Should This Even Be an Issue?

Teenagers want to read books that they can relate to and drinking does happen on a regular basis at many teenager parties. It is important to look at the entire picture. Should underage drinking be part of the literature in teen books? It definitely has a place since it is part of the culture that currently exists. The same can be said about drugs and sex. Books provide a place for teenagers to think about and process the information separately. Drinking is not going to disappear just because the censors decide to ban all books that casually mention it. So while young adult authors should think about the drinking they are including in the books, it should not be cut out completely. Not every book is going to have teenagers drinking responsibility or should it, but the after math should be real to life both positive and negative aspects.

1 comment:

  1. I think the adults that ar arguing that portraying sex, drugs and drinking in YA books gives teens an "unrealistic picture of the world" are blinded to what is really happening.

    I'm all for using those issues in a healthy way and even using them as lessons (just not overly heavy handed ones) for the teens. I don't think glorifying drinking and drug use is ever okay, but no YA book I've read seems to have done that.

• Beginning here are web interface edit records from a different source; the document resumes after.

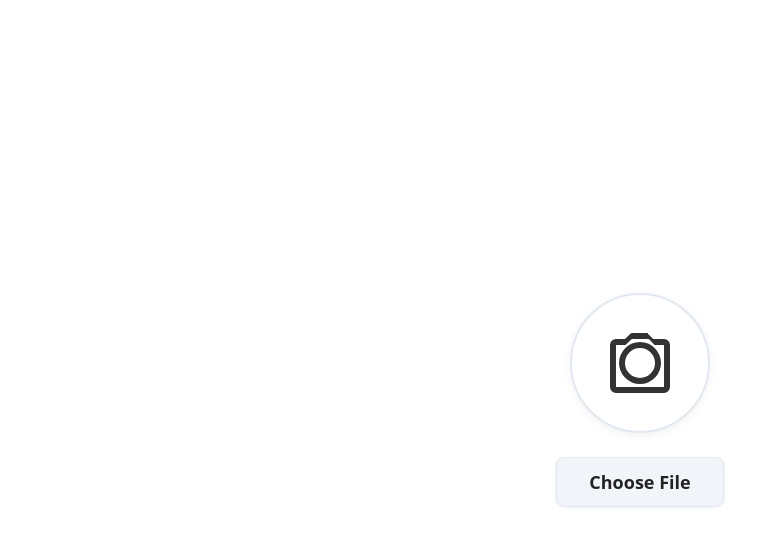
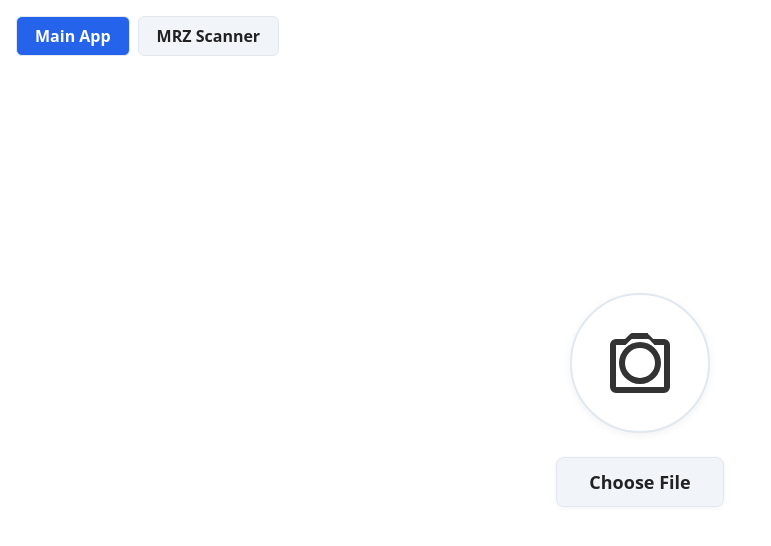
Before and after one commit to AbdullojonZiyaev/passport-camera, a React (Vite) app: page / in a window 1280 px wide. Shown: the top 546 px of the page, without its empty margins (0-771 px from the left). Built offline with nearby package versions, Linux system fonts and the light colour scheme.

Commit message:
new mode

```diff
--- a/src/main.jsx
+++ b/src/main.jsx
@@ -8,8 +8,21 @@ function Root() {
   const [mode, setMode] = useState('app'); // 'app' or 'mrz'
   return (
     <StrictMode>
-
-      <App />
+      <div style={{ position: 'fixed', top: 16, left: 16, zIndex: 2000 }}>
+        <button
+          onClick={() => setMode('app')}
+          style={{ marginRight: 8, padding: '8px 18px', borderRadius: 6, border: '1.5px solid #e2e8f0', background: mode === 'app' ? '#2563eb' : '#f1f5f9', color: mode === 'app' ? '#fff' : '#222', fontWeight: 600, cursor: 'pointer' }}
+        >
+          Main App
+        </button>
+        <button
+          onClick={() => setMode('mrz')}
+          style={{ padding: '8px 18px', borderRadius: 6, border: '1.5px solid #e2e8f0', background: mode === 'mrz' ? '#2563eb' : '#f1f5f9', color: mode === 'mrz' ? '#fff' : '#222', fontWeight: 600, cursor: 'pointer' }}
+        >
+          MRZ Scanner
+        </button>
+      </div>
+      {mode === 'app' ? <App /> : <MrzScanner />}
     </StrictMode>
   );
 }
```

    If you had a book about contemporary teenagers and didn't address any of those issues, it would ring false to most teens.